● What this task involves
Among the lines of the records, please find those that contain the word "edit" and copy them.

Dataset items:
···

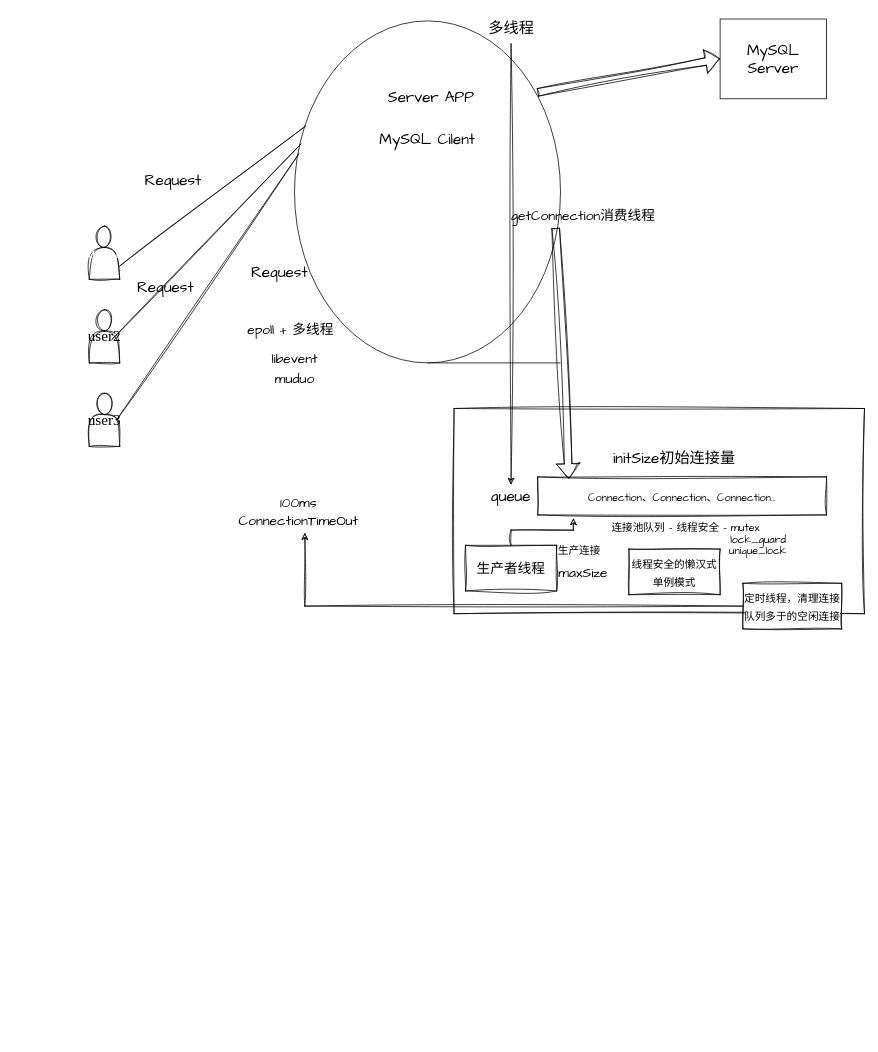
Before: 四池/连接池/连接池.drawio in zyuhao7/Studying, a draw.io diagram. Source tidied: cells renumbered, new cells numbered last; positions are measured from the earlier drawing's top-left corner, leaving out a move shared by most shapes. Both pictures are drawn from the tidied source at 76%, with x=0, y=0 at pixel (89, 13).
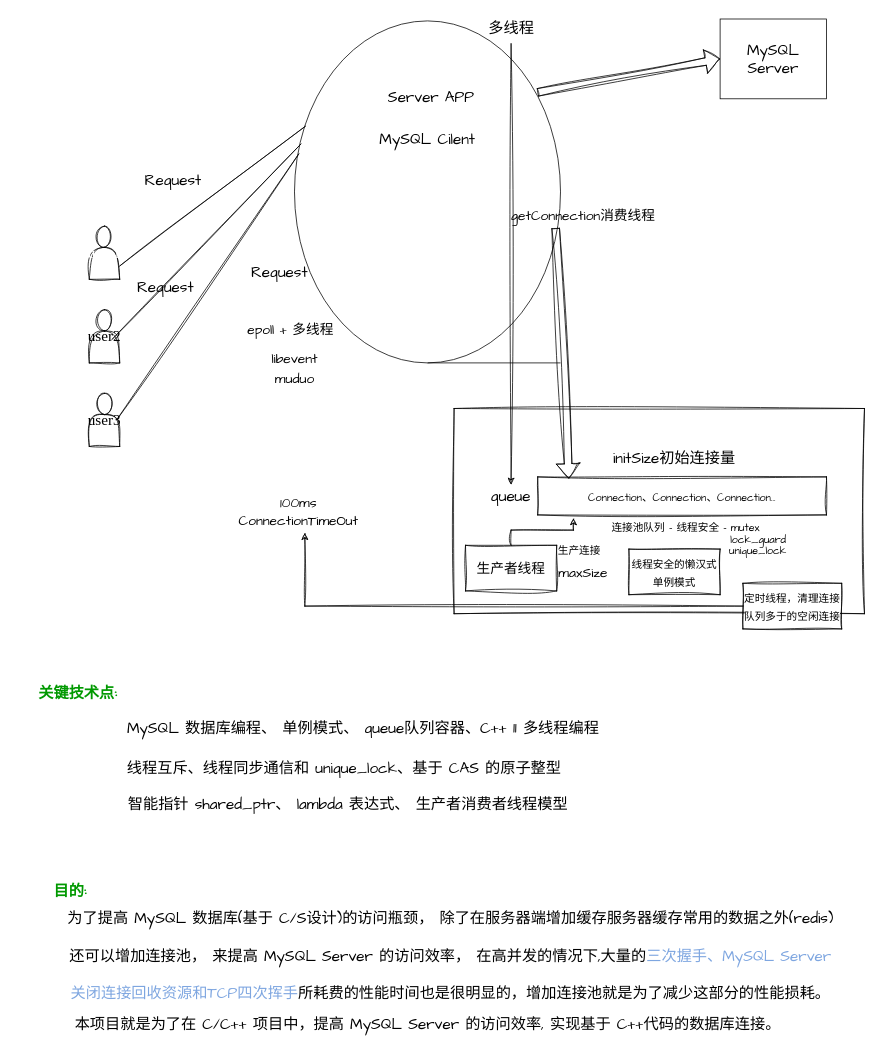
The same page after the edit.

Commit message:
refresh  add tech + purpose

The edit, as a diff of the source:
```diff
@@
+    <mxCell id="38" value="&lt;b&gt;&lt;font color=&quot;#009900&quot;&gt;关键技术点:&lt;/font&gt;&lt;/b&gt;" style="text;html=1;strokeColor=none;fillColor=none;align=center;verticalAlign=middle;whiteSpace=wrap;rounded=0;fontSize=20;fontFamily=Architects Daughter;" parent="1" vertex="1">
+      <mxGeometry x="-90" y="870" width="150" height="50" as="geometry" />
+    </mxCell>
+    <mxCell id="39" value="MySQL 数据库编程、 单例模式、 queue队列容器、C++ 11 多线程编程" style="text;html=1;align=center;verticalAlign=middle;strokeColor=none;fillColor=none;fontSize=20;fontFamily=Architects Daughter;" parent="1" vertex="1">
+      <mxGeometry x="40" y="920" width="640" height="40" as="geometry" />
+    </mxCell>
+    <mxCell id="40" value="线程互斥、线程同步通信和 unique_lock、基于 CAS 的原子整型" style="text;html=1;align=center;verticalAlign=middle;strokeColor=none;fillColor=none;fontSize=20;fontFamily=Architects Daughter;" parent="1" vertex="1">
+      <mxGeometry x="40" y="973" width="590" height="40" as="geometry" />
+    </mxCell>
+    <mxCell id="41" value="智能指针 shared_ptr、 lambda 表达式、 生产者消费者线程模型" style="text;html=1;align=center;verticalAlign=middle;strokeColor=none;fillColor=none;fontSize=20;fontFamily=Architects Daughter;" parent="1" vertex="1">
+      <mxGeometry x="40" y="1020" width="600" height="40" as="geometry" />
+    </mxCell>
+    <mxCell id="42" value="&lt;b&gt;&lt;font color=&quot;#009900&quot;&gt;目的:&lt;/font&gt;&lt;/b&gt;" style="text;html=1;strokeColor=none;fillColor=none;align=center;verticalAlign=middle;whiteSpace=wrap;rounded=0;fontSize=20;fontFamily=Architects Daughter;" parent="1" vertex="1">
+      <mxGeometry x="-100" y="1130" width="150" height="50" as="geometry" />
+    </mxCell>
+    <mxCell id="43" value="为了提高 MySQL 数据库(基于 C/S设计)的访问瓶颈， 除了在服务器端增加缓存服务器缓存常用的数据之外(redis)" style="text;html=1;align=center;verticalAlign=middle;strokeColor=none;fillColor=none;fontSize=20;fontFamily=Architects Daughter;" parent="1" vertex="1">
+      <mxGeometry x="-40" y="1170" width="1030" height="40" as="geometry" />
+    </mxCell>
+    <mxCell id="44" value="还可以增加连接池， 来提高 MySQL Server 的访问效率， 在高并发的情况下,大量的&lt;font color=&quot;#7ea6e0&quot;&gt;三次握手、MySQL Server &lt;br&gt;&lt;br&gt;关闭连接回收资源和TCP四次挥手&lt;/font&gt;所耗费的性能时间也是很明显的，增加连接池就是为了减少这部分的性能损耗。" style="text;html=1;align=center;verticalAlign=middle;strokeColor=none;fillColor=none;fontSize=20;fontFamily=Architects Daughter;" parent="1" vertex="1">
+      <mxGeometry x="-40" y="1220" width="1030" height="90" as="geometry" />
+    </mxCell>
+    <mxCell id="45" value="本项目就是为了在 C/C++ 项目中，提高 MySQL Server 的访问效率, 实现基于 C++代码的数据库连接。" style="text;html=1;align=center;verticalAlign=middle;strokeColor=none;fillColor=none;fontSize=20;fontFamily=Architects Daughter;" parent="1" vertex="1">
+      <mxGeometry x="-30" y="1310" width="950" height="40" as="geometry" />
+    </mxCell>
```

···

● Response area
The same page after the edit.
The edit, as a diff of the source:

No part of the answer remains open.